PPS - Week 4- COURSE SECTION 3
Your assignments for this week are:
- Install Mage if you have not already done so. If not, your first stop is the
PPS Kinemage Page, which has links to
archives where you can obtain the software, as well as many kinemage files.
Mage may be considered a complementary utility to Rasmol. Refer to
Eric Martz' description (in
his Rasmol home page).
If you experience difficulties, mail any queries to
- Configure your WWW browser so that Mage is automatically invoked by it
when you click on an appropriate link to a kinemage file. The MIME-type is
to the Technology Page for assistance.
- If you have not used Mage before, a good kinemage to start with is the first of the set

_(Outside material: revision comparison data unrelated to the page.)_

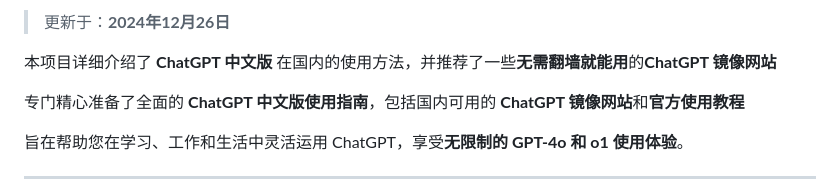
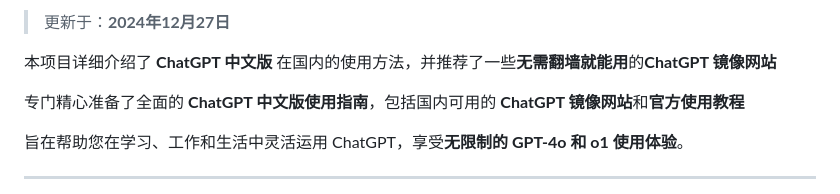
Before and after one commit to chinese-chatgpt/ChatGPT, a Markdown page: README.md, the part around one of its changes. GitHub-like rendering.

```diff
--- a/README.md
+++ b/README.md
@@ -2,5 +2,5 @@
 
-> 更新于：**2024年12月26日**
+> 更新于：**2024年12月27日**
 
 本项目详细介绍了 **ChatGPT 中文版** 在国内的使用方法，并推荐了一些**无需翻墙就能用**的**ChatGPT 镜像网站**
 
```
Also changed, not shown: other parts of README.md (+1 -1 lines).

accompanying the Branden & Tooze Introduction to Protein Structure book.
These kinemages have been mounted on the Web server of Brookhaven National Laboratories Structural Biology
Department, by PPS Consultant Gail Schuman.
Get them from here, or click
here for the first kinemage.
- For the more advanced: If you are already familiar with Mage, you may wish to consider
how to produce your own kinemages. This involves the Prekin program- again, refer to the
PPS Kinemage Page (Prekin is currently only available
for certain types of computer platform).
Note that much of the Course Material for this week (see below) involves
interactive molecules, for use with Rasmol.
This week, we turn to Section 3 of the course, which deals with Protein Geometry. This section was written by
Jon Cooper of Birkbeck College Crystallography Department.
Click here for the
Section 3 index.
Your Protein Structure
During this week you will each be assigned an example protein structure which
you will study during the course. These structures are from the Brookhaven
Protein Data Bank. We will give you instructions on how to obtain the
appropriate 'PDB' file, and how you can begin to investigate the geometry of
the structure. If you are looking at a PDB file for the first time, you will
see that the format consists of the co-ordinates of each atom of the molecule,
along with a variety of other information at the beginning of the file. Do not
be concerned if at this stage you do not understand all of the different types
of record in a PDB file.
(Don't worry if you don't have time for this during this week)
If you have covered the above and are 'twiddling your thumbs', it will be worth
considering the cell biology background to the material on Protein Synthesis,
which is the next section of the course, if you are unfamiliar with this field.
Study the material on ribosomes.
If you are unfamiliar with DNA structure, refer to the following
Last updated 8th Feb '96